The other day I got a certificate in the mail. I had completed another course, had another few letters after my name if I chose to put them there. I don’t choose. My pedigree is extensive with gets and begats and doesn’t begin to express who I am or how I got here.
It’s not that the cum laude isn’t important, but the laurels pale in relation to the ground they grew in and on. It’s my experience and what I do with it that ribbons me.

We are all a mixture of genetic and experiential inputs and impulses. Every thought dictates our next action, every action dictates our results. If I let my certificate, whatever it says, dictate how I feel about myself I might as well hide behind the pedigree and be done with it.
The walk of my life needs a path and the path needs dirt and rocks. I mustn’t forget that. The days of exasperation spent in pursuit of my highest goals are the soles of my feet and the strength in my heart.
“…once you fully apprehend the vacuity of a life without struggle you are equipped with the basic means of salvation.” Tennessee Williams, “The Catastrophe of Success.”
When I look at the pulsing path of my life I don’t feel the triumphs so much as the friends and the songs. The sometimes riotous music of my peers and the eras I’ve experienced.
Part of the air I’ve breathed has been the expression of those around me. Virtual and actual. I remember how good it felt to add Bucky Fuller as one of my mentors though I never knew him or met him.

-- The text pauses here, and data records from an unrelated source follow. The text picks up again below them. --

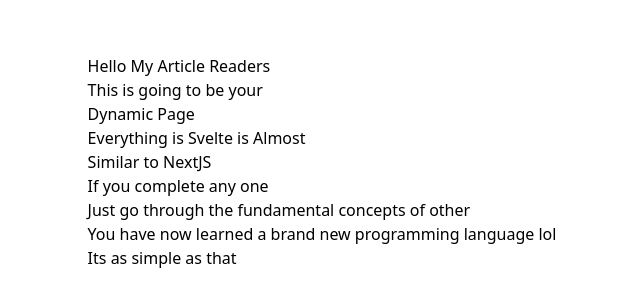
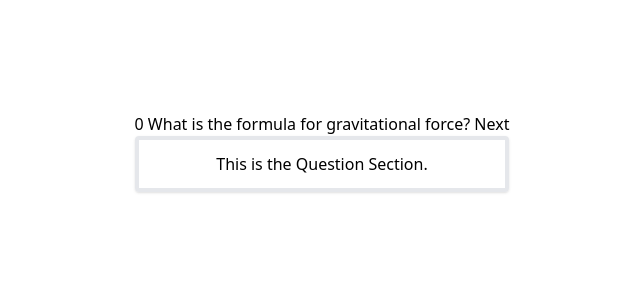
Before and after one commit to Negi-Ashish/Bunnyfied-Courses, a SvelteKit app in the folder 3/LearningSvelte/interview-quiz/: page /quiz/1 in a window 1280 px wide. Shown: the part 238-544 px from the top of the page, without its empty margins (318-958 px from the left). Built offline with nearby package versions, Linux system fonts and the light colour scheme.

Commit message:
Step1 completed of 4th article.

```diff
--- a/3/LearningSvelte/interview-quiz/src/questions.json
+++ b/3/LearningSvelte/interview-quiz/src/questions.json
@@ -94,7 +94,7 @@
 		"questions": [
 			{
 				"id": 1,
-				"text": "What is a binary search?",
+				"question": "What is a binary search?",
 				"options": [
 					{
 						"id": 1,
@@ -121,7 +121,7 @@
 			},
 			{
 				"id": 2,
-				"text": "What is recursion?",
+				"question": "What is recursion?",
 				"options": [
 					{
 						"id": 1,
--- a/3/LearningSvelte/interview-quiz/src/routes/quiz/[id]/+page.svelte
+++ b/3/LearningSvelte/interview-quiz/src/routes/quiz/[id]/+page.svelte
@@ -1,13 +1,16 @@
+<script lang="ts">
+	import QuestionText from './components/QuestionText.svelte';
+
+	export let data: any;
+
+	let currentQuestionIndex = 0;
+	$: question = data.questions[currentQuestionIndex];
+</script>
+
 <div>
-	<h1>Hello My Article Readers</h1>
-	<h1>This is going to be your</h1>
-	<h1>Dynamic Page</h1>
+	{currentQuestionIndex}
+	{question.question}
 
-	<h1>Everything is Svelte is Almost</h1>
-	<h1>Similar to NextJS</h1>
-	<h1>If you complete any one</h1>
-
-	<h1>Just go through the fundamental concepts of other</h1>
-	<h1>You have now learned a brand new programming language lol</h1>
-	<h1>Its as simple as that</h1>
+	<button on:click={() => (currentQuestionIndex = 1)}>Next </button>
+	<QuestionText />
 </div>
--- /dev/null
+++ b/3/LearningSvelte/interview-quiz/src/routes/quiz/[id]/+page.ts
@@ -0,0 +1,12 @@
+import quizzes from '../../../questions.json';
+import { error } from '@sveltejs/kit';
+
+export function load({ params }: { params: { id: string } }) {
+	const quiz = quizzes.find((quiz) => quiz.id === parseInt(params.id));
+
+	if (!quiz) {
+		throw error(404, 'Quiz not found');
+	}
+
+	return quiz;
+}
--- /dev/null
+++ b/3/LearningSvelte/interview-quiz/src/routes/quiz/[id]/components/QuestionText.svelte
@@ -0,0 +1,6 @@
+<script lang="ts">
+</script>
+
+<div class="shadow border border-4 p-3 rounded text-center w-full mb-5">
+	<h1>This is the Question Section.</h1>
+</div>
```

Ditto John Cage.
It was a revelation to be free of my immediate influences and enter the world of possibility.